Last week, as the world’s gaze shifted toward Iraq, we stayed focused on supporting the presidential runoff election here in Afghanistan.
On Election Day we were prepared for trouble, but as the hours wore on things remained strangely quiet, at least in my small part of the war. The “120 Days of Wind” are now blowing here in Afghanistan. As the hot, dusty, and dry season invades, the Afghan runoff vote was an apparent success, though not without bloodshed.
News from Iraq drowned out the June 14 Afghan election coverage. Millions went to the polls. Some reports said at least 100 people died in bombings, rocket attacks, and shootings throughout the county. Both candidates alleged fraud. Taliban threats kept some Afghans from voting. In one village, insurgents hacked off 11 old men’s index fingers because they voted. One watchdog group reported shortages of ballots, technical problems, and ballot stuffing. One of the candidates, Abdullah Abdullah, said “he would not accept any result put forth by the country’s election commission.”
In spite of the attacks and allegations of fraud, most observers deemed the vote a victory. Headlines included AP’s “Afghans Brave Taliban Threats to Choose New Leader” and Reuters’ “Afghans Ignore Taliban Threats and Vote Again in Final Test.” Coalition country and U.N. leaders congratulated the government of Afghanistan on a successful election.
As I watched the reporting and took in the compliments on the Afghan election, ISIS atrocities flashed on the news. The searing winds and dusted Afghan sky reminded me of Iraq.
Over the last few days, with two feet in Afghan soil I’ve kept an eye on Iraq. As the jihadists push toward Baghdad, I’ve watched the coverage and followed the political rhetoric. Like one Iraq War vet, Brian Castner, wrote in The New York Times, “I find myself attached to the news cycle in a way I haven’t felt since I returned from Iraq years ago.”
The reporting of ISIS’ Iraq invasion reminded me of the 24-hour coverage of the 2003 U.S. invasion.

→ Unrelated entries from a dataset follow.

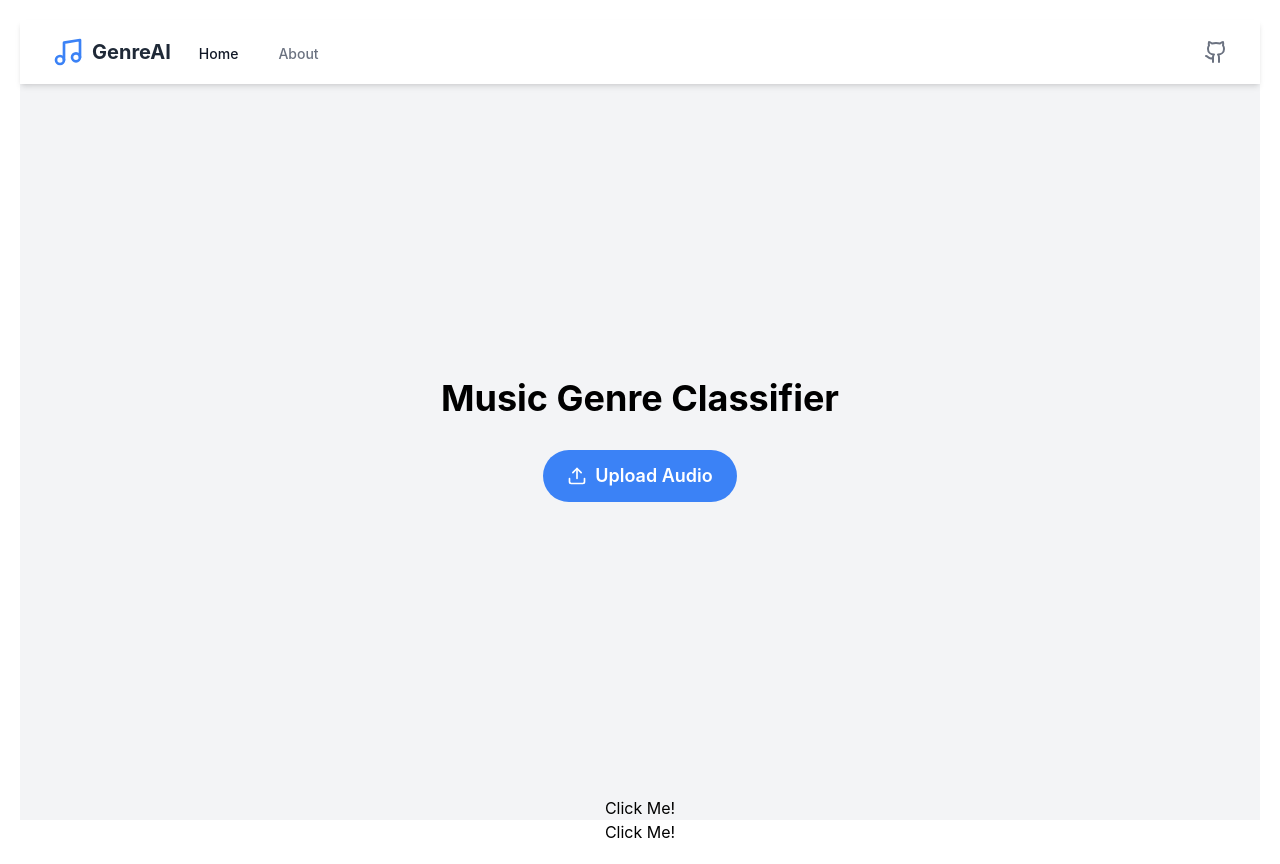
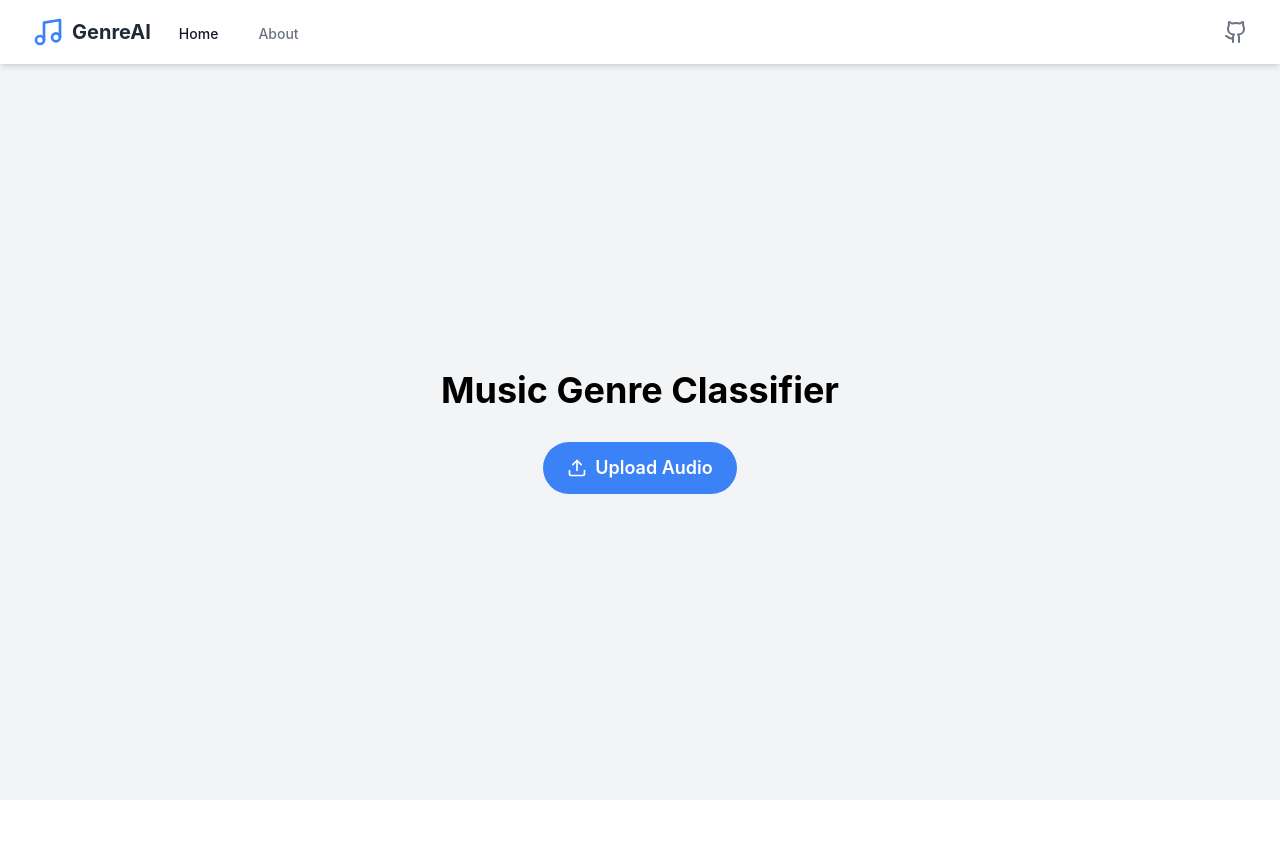
Before and after one commit to dianna-SE/cs467-topn, a React (Create React App) app in the folder frontend/: page / in a window 1280 px wide. After the commit the page ends 800 px from the top, so only its background shows below. Built offline with nearby package versions, Linux system fonts and the light colour scheme.

Commit message:
minor styling changes to homepage

```diff
--- a/frontend/src/App.css
+++ b/frontend/src/App.css
@@ -1,42 +1,3 @@
 @tailwind base;
 @tailwind components;
 @tailwind utilities;
-
-.App {
-  text-align: center;
-}
-
-.App-logo {
-  height: 40vmin;
-  pointer-events: none;
-}
-
-@media (prefers-reduced-motion: no-preference) {
-  .App-logo {
-    animation: App-logo-spin infinite 20s linear;
-  }
-}
-
-.App-header {
-  background-color: #282c34;
-  min-height: 100vh;
-  display: flex;
-  flex-direction: column;
-  align-items: center;
-  justify-content: center;
-  font-size: calc(10px + 2vmin);
-  color: white;
-}
-
-.App-link {
-  color: #61dafb;
-}
-
-@keyframes App-logo-spin {
-  from {
-    transform: rotate(0deg);
-  }
-  to {
-    transform: rotate(360deg);
-  }
-}
--- a/frontend/src/App.js
+++ b/frontend/src/App.js
@@ -13,9 +13,9 @@
 function App() {
   return (
     <div className="App">
-      <main style={{ padding: '20px' }}>
+      <main>
         <MusicGenreClassifier />
-        <button onClick={testRequest}>Click Me!</button>
+        {/* <button onClick={testRequest}>Click Me!</button> */}
       </main>
     </div>
   );
--- a/frontend/src/components/MusicGenreClassifier.js
+++ b/frontend/src/components/MusicGenreClassifier.js
@@ -19,7 +19,7 @@
   })
 }
 
-// Custom Dialog component
+// Dialog component
 const Dialog = ({ isOpen, onClose, children }) => {
   if (!isOpen) return null;
 
@@ -54,7 +54,7 @@
         <h1 className="text-4xl font-bold mb-8 text-center">Music Genre Classifier</h1>
         <UploadButton onFileChange={handleFileChange} />
       </div>
-      <button onClick={testRequest}>Click Me!</button>
+      {/* <button onClick={testRequest}>Click Me!</button> */}
       <Dialog isOpen={isModalOpen} onClose={() => setIsModalOpen(false)}>
         <h2 className="text-2xl font-bold mb-4">Genre Predictions</h2>
         <GenrePredictionChart predictions={genrePredictions} />
```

It’s hard to look away. Even in the gym, I see troops set their weights down to read the words scrolling across the TVs, and those on treadmills run toward the black flags waving on the screens.
I worry about the Iraqis I worked with and the families left behind by those who escaped. Among countless atrocities, ISIS claims they executed 1,700 Iraqi soldiers rounded up at bases around Tikrit. Some discount the authenticity of the claims, while the governor of Salah Al Din province said many of those allegedly killed came from the Iraqi Air Force Academy—a place I once knew. In 2011, during the final days of our last Iraq war I spent time there, on the former U.S. base called COB Speicher. I snapped photos of the Academy’s half-sand-filled swimming pool and explored the bullet-scarred soccer stadium. I visited and laughed with some of the Iraqi students. They spoke of their training and plans. U.S. advisers there repeated the familiar mantra I heard many times during my tour in Mesopotamia… “Iraqi good enough.” As in, “Remember, the Iraqi standard won’t be the same as the U.S. standard,” or “We need to be satisfied with what’s good enough for them, they don’t have to be just like us.” Advisers use a similar term here, “Afghan good enough.”
During that deployment, as an adviser, I met with Iraqi counterparts weekly, sometimes more. After an hour or two of chai and conversations about our families, past, and the status of Arab Spring uprisings in other countries, we’d eventually talk business. Those discussions typically revolved around the ongoing sectarian assassination campaign against Iraqi government and military officials, equipment the U.S. could give them, and how we could help them get military training in the U.S.
Several times we got our Iraqi colleagues school slots for technical training in the U.S. We endorsed their efforts and hand-delivered paperwork for them to go. Each time our attempts failed when higher-ranking Iraqi generals took the slots for others.
More than once the Iraqis we worked with postponed our engagements so they could mourn slain colleagues. At one of our last meetings, the conversation halted when an Iraqi colonel’s cellphone rang. He answered, shook his head, and repeated prayers. Gunman had just attacked and killed one of his close friends on a Baghdad street just a few miles away.
Most of the troops around me have little interaction with Afghans beyond the local nationals who work on base, and yet, the future of our efforts belongs to them. Our own history, and some ways our fates, are entwined with those of people we don’t really know.
Here, it’s dangerous to get too distracted with the turmoil in Iraq. We haven’t forgotten that we’re still in Afghanistan. Here, the winds have just picked up and it’s too early to tell if Afghan good enough will be enough.
Nick Willard is the pen name of a military officer serving in Afghanistan. He’s previously served in Iraq and Afghanistan. The views expressed here are those of the author and do not reflect the official policy or position of the Department of Defense or United States government.